*** Provided data ***

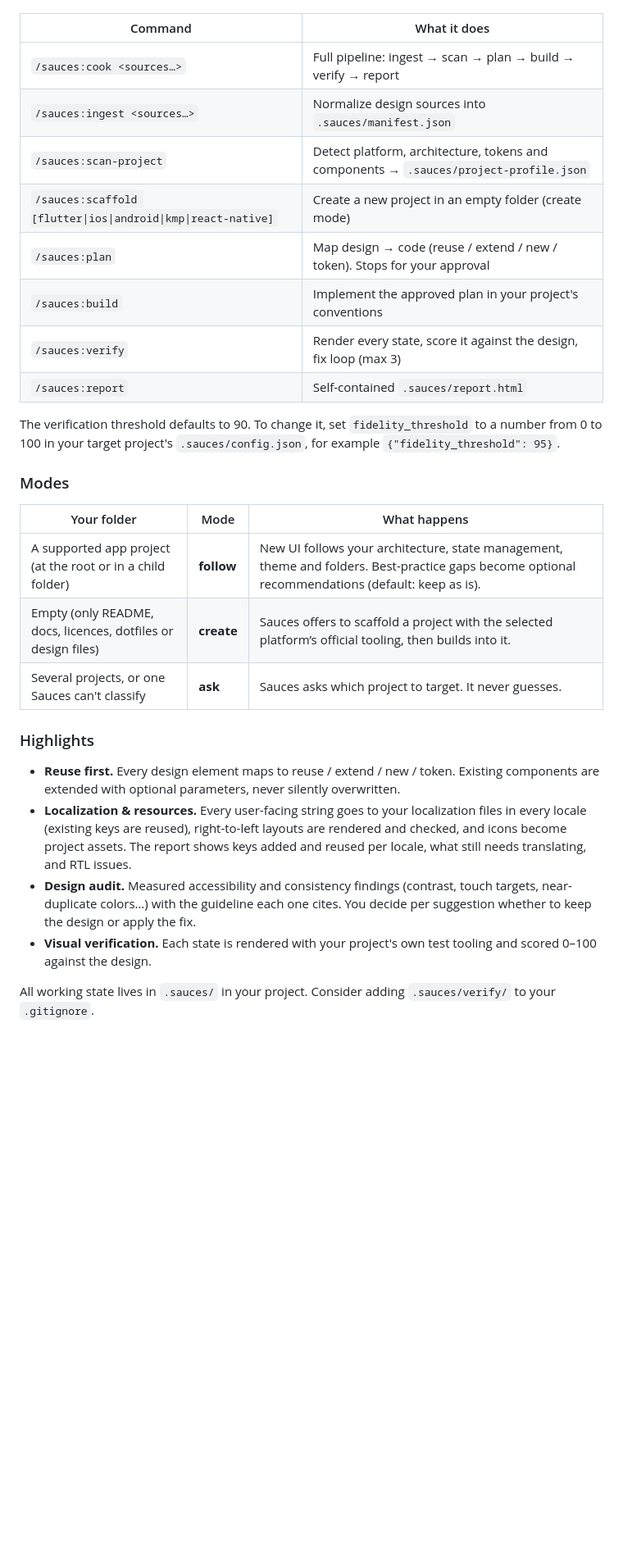
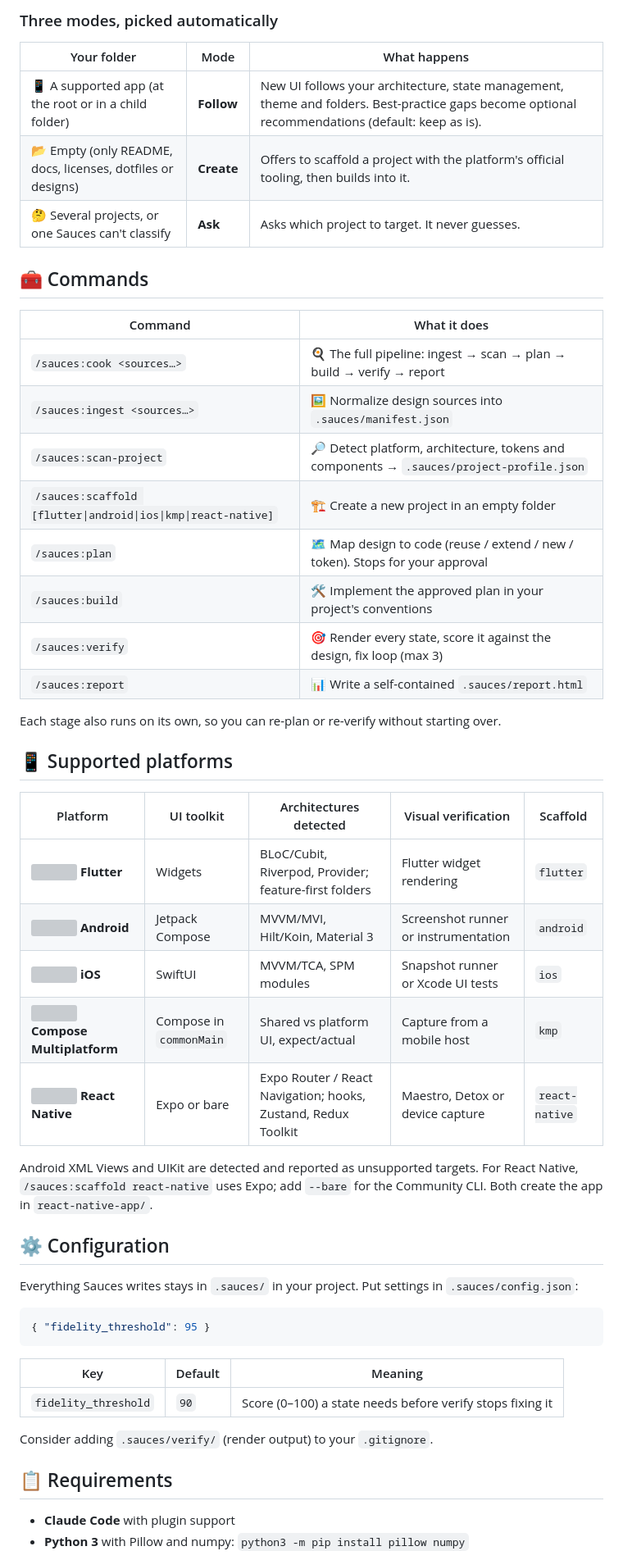
Before and after one commit to siifii/sauces, a Markdown page: README.md, the part around one of its changes. Shown at 82% size. Rendered like a GitHub page; blank space fills up the shorter version; grey boxes are pictures that could not be loaded.

````diff
--- a/README.md
+++ b/README.md
@@ -37,31 +98,54 @@ Or from inside Claude Code:
+### Three modes, picked automatically
+
+| Your folder | Mode | What happens |
+|---|---|---|
+| 📱 A supported app (at the root or in a child folder) | **Follow** | New UI follows your architecture, state management, theme and folders. Best-practice gaps become optional recommendations (default: keep as is). |
+| 📂 Empty (only README, docs, licenses, dotfiles or designs) | **Create** | Offers to scaffold a project with the platform's official tooling, then builds into it. |
+| 🤔 Several projects, or one Sauces can't classify | **Ask** | Asks which project to target. It never guesses. |
+
+## 🧰 Commands
 
 | Command | What it does |
 |---|---|
-| `/sauces:cook <sources…>` | Full pipeline: ingest → scan → plan → build → verify → report |
-| `/sauces:ingest <sources…>` | Normalize design sources into `.sauces/manifest.json` |
-| `/sauces:scan-project` | Detect platform, architecture, tokens and components → `.sauces/project-profile.json` |
-| `/sauces:scaffold [flutter\|ios\|android\|kmp\|react-native]` | Create a new project in an empty folder (create mode) |
-| `/sauces:plan` | Map design → code (reuse / extend / new / token). Stops for your approval |
-| `/sauces:build` | Implement the approved plan in your project's conventions |
-| `/sauces:verify` | Render every state, score it against the design, fix loop (max 3) |
-| `/sauces:report` | Self-contained `.sauces/report.html` |
+| `/sauces:cook <sources…>` | 🍳 The full pipeline: ingest → scan → plan → build → verify → report |
+| `/sauces:ingest <sources…>` | 🖼️ Normalize design sources into `.sauces/manifest.json` |
+| `/sauces:scan-project` | 🔎 Detect platform, architecture, tokens and components → `.sauces/project-profile.json` |
+| `/sauces:scaffold [flutter\|android\|ios\|kmp\|react-native]` | 🏗️ Create a new project in an empty folder |
+| `/sauces:plan` | 🗺️ Map design to code (reuse / extend / new / token). Stops for your approval |
+| `/sauces:build` | 🛠️ Implement the approved plan in your project's conventions |
+| `/sauces:verify` | 🎯 Render every state, score it against the design, fix loop (max 3) |
+| `/sauces:report` | 📊 Write a self-contained `.sauces/report.html` |
 
-The verification threshold defaults to 90. To change it, set `fidelity_threshold` to a number from 0 to 100 in your target project's `.sauces/config.json`, for example `{"fidelity_threshold": 95}`.
+Each stage also runs on its own, so you can re-plan or re-verify without starting over.
 
-### Modes
+## 📱 Supported platforms
 
-| Your folder | Mode | What happens |
+| Platform | UI toolkit | Architectures detected | Visual verification | Scaffold |
+|---|---|---|---|---|
+| <img src="https://cdn.simpleicons.org/flutter" width="16" /> **Flutter** | Widgets | BLoC/Cubit, Riverpod, Provider; feature-first folders | Flutter widget rendering | `flutter` |
+| <img src="https://cdn.simpleicons.org/android" width="16" /> **Android** | Jetpack Compose | MVVM/MVI, Hilt/Koin, Material 3 | Screenshot runner or instrumentation | `android` |
+| <img src="https://cdn.simpleicons.org/swift" width="16" /> **iOS** | SwiftUI | MVVM/TCA, SPM modules | Snapshot runner or Xcode UI tests | `ios` |
+| <img src="https://cdn.simpleicons.org/kotlin" width="16" /> **Compose Multiplatform** | Compose in `commonMain` | Shared vs platform UI, expect/actual | Capture from a mobile host | `kmp` |
+| <img src="https://cdn.simpleicons.org/react" width="16" /> **React Native** | Expo or bare | Expo Router / React Navigation; hooks, Zustand, Redux Toolkit | Maestro, Detox or device capture | `react-native` |
+
+Android XML Views and UIKit are detected and reported as unsupported targets. For React Native, `/sauces:scaffold react-native` uses Expo; add `--bare` for the Community CLI. Both create the app in `react-native-app/`.
+
+## ⚙️ Configuration
+
+Everything Sauces writes stays in `.sauces/` in your project. Put settings in `.sauces/config.json`:
+
+```json
+{ "fidelity_threshold": 95 }
+```
+
+| Key | Default | Meaning |
 |---|---|---|
-| A supported app project (at the root or in a child folder) | **follow** | New UI follows your architecture, state management, theme and folders. Best-practice gaps become optional recommendations (default: keep as is). |
-| Empty (only README, docs, licences, dotfiles or design files) | **create** | Sauces offers to scaffold a project with the selected platform’s official tooling, then builds into it. |
-| Several projects, or one Sauces can't classify | **ask** | Sauces asks which project to target. It never guesses. |
+| `fidelity_threshold` | `90` | Score (0–100) a state needs before verify stops fixing it |
 
-### Highlights
+Consider adding `.sauces/verify/` (render output) to your `.gitignore`.
 
-- **Reuse first.** Every design element maps to reuse / extend / new / token. Existing components are extended with optional parameters, never silently overwritten.
-- **Localization & resources.** Every user-facing string goes to your localization files in every locale (existing keys are reused), right-to-left layouts are rendered and checked, and icons become project assets. The report shows keys added and reused per locale, what still needs translating, and RTL issues.
-- **Design audit.** Measured accessibility and consistency findings (contrast, touch targets, near-duplicate colors…) with the guideline each one cites. You decide per suggestion whether to keep the design or apply the fix.
-- **Visual verification.** Each state is rendered with your project's own test tooling and scored 0–100 against the design.
+## 📋 Requirements
 
-All working state lives in `.sauces/` in your project. Consider adding `.sauces/verify/` to your `.gitignore`.
+- **Claude Code** with plugin support
+- **Python 3** with Pillow and numpy: `python3 -m pip install pillow numpy`
 
````
Also changed, not shown: other parts of README.md (+163 -44 lines), assets/icon.png (added), 4 other files.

*** End of Provided data ***

Exercise description: What you should produce is an exact copy of the records, with the pictures left out.

Exercise response:
Before and after one commit to siifii/sauces, a Markdown page: README.md, the part around one of its changes. Shown at 82% size. Rendered like a GitHub page; blank space fills up the shorter version; grey boxes are pictures that could not be loaded.

````diff
--- a/README.md
+++ b/README.md
@@ -37,31 +98,54 @@ Or from inside Claude Code:
+### Three modes, picked automatically
+
+| Your folder | Mode | What happens |
+|---|---|---|
+| 📱 A supported app (at the root or in a child folder) | **Follow** | New UI follows your architecture, state management, theme and folders. Best-practice gaps become optional recommendations (default: keep as is). |
+| 📂 Empty (only README, docs, licenses, dotfiles or designs) | **Create** | Offers to scaffold a project with the platform's official tooling, then builds into it. |
+| 🤔 Several projects, or one Sauces can't classify | **Ask** | Asks which project to target. It never guesses. |
+
+## 🧰 Commands
 
 | Command | What it does |
 |---|---|
-| `/sauces:cook <sources…>` | Full pipeline: ingest → scan → plan → build → verify → report |
-| `/sauces:ingest <sources…>` | Normalize design sources into `.sauces/manifest.json` |
-| `/sauces:scan-project` | Detect platform, architecture, tokens and components → `.sauces/project-profile.json` |
-| `/sauces:scaffold [flutter\|ios\|android\|kmp\|react-native]` | Create a new project in an empty folder (create mode) |
-| `/sauces:plan` | Map design → code (reuse / extend / new / token). Stops for your approval |
-| `/sauces:build` | Implement the approved plan in your project's conventions |
-| `/sauces:verify` | Render every state, score it against the design, fix loop (max 3) |
-| `/sauces:report` | Self-contained `.sauces/report.html` |
+| `/sauces:cook <sources…>` | 🍳 The full pipeline: ingest → scan → plan → build → verify → report |
+| `/sauces:ingest <sources…>` | 🖼️ Normalize design sources into `.sauces/manifest.json` |
+| `/sauces:scan-project` | 🔎 Detect platform, architecture, tokens and components → `.sauces/project-profile.json` |
+| `/sauces:scaffold [flutter\|android\|ios\|kmp\|react-native]` | 🏗️ Create a new project in an empty folder |
+| `/sauces:plan` | 🗺️ Map design to code (reuse / extend / new / token). Stops for your approval |
+| `/sauces:build` | 🛠️ Implement the approved plan in your project's conventions |
+| `/sauces:verify` | 🎯 Render every state, score it against the design, fix loop (max 3) |
+| `/sauces:report` | 📊 Write a self-contained `.sauces/report.html` |
 
-The verification threshold defaults to 90. To change it, set `fidelity_threshold` to a number from 0 to 100 in your target project's `.sauces/config.json`, for example `{"fidelity_threshold": 95}`.
+Each stage also runs on its own, so you can re-plan or re-verify without starting over.
 
-### Modes
+## 📱 Supported platforms
 
-| Your folder | Mode | What happens |
+| Platform | UI toolkit | Architectures detected | Visual verification | Scaffold |
+|---|---|---|---|---|
+| <img src="https://cdn.simpleicons.org/flutter" width="16" /> **Flutter** | Widgets | BLoC/Cubit, Riverpod, Provider; feature-first folders | Flutter widget rendering | `flutter` |
+| <img src="https://cdn.simpleicons.org/android" width="16" /> **Android** | Jetpack Compose | MVVM/MVI, Hilt/Koin, Material 3 | Screenshot runner or instrumentation | `android` |
+| <img src="https://cdn.simpleicons.org/swift" width="16" /> **iOS** | SwiftUI | MVVM/TCA, SPM modules | Snapshot runner or Xcode UI tests | `ios` |
+| <img src="https://cdn.simpleicons.org/kotlin" width="16" /> **Compose Multiplatform** | Compose in `commonMain` | Shared vs platform UI, expect/actual | Capture from a mobile host | `kmp` |
+| <img src="https://cdn.simpleicons.org/react" width="16" /> **React Native** | Expo or bare | Expo Router / React Navigation; hooks, Zustand, Redux Toolkit | Maestro, Detox or device capture | `react-native` |
+
+Android XML Views and UIKit are detected and reported as unsupported targets. For React Native, `/sauces:scaffold react-native` uses Expo; add `--bare` for the Community CLI. Both create the app in `react-native-app/`.
+
+## ⚙️ Configuration
+
+Everything Sauces writes stays in `.sauces/` in your project. Put settings in `.sauces/config.json`:
+
+```json
+{ "fidelity_threshold": 95 }
+```
+
+| Key | Default | Meaning |
 |---|---|---|
-| A supported app project (at the root or in a child folder) | **follow** | New UI follows your architecture, state management, theme and folders. Best-practice gaps become optional recommendations (default: keep as is). |
-| Empty (only README, docs, licences, dotfiles or design files) | **create** | Sauces offers to scaffold a project with the selected platform’s official tooling, then builds into it. |
-| Several projects, or one Sauces can't classify | **ask** | Sauces asks which project to target. It never guesses. |
+| `fidelity_threshold` | `90` | Score (0–100) a state needs before verify stops fixing it |
 
-### Highlights
+Consider adding `.sauces/verify/` (render output) to your `.gitignore`.
 
-- **Reuse first.** Every design element maps to reuse / extend / new / token. Existing components are extended with optional parameters, never silently overwritten.
-- **Localization & resources.** Every user-facing string goes to your localization files in every locale (existing keys are reused), right-to-left layouts are rendered and checked, and icons become project assets. The report shows keys added and reused per locale, what still needs translating, and RTL issues.
-- **Design audit.** Measured accessibility and consistency findings (contrast, touch targets, near-duplicate colors…) with the guideline each one cites. You decide per suggestion whether to keep the design or apply the fix.
-- **Visual verification.** Each state is rendered with your project's own test tooling and scored 0–100 against the design.
+## 📋 Requirements
 
-All working state lives in `.sauces/` in your project. Consider adding `.sauces/verify/` to your `.gitignore`.
+- **Claude Code** with plugin support
+- **Python 3** with Pillow and numpy: `python3 -m pip install pillow numpy`
 
````
Also changed, not shown: other parts of README.md (+163 -44 lines), assets/icon.png (added), 4 other files.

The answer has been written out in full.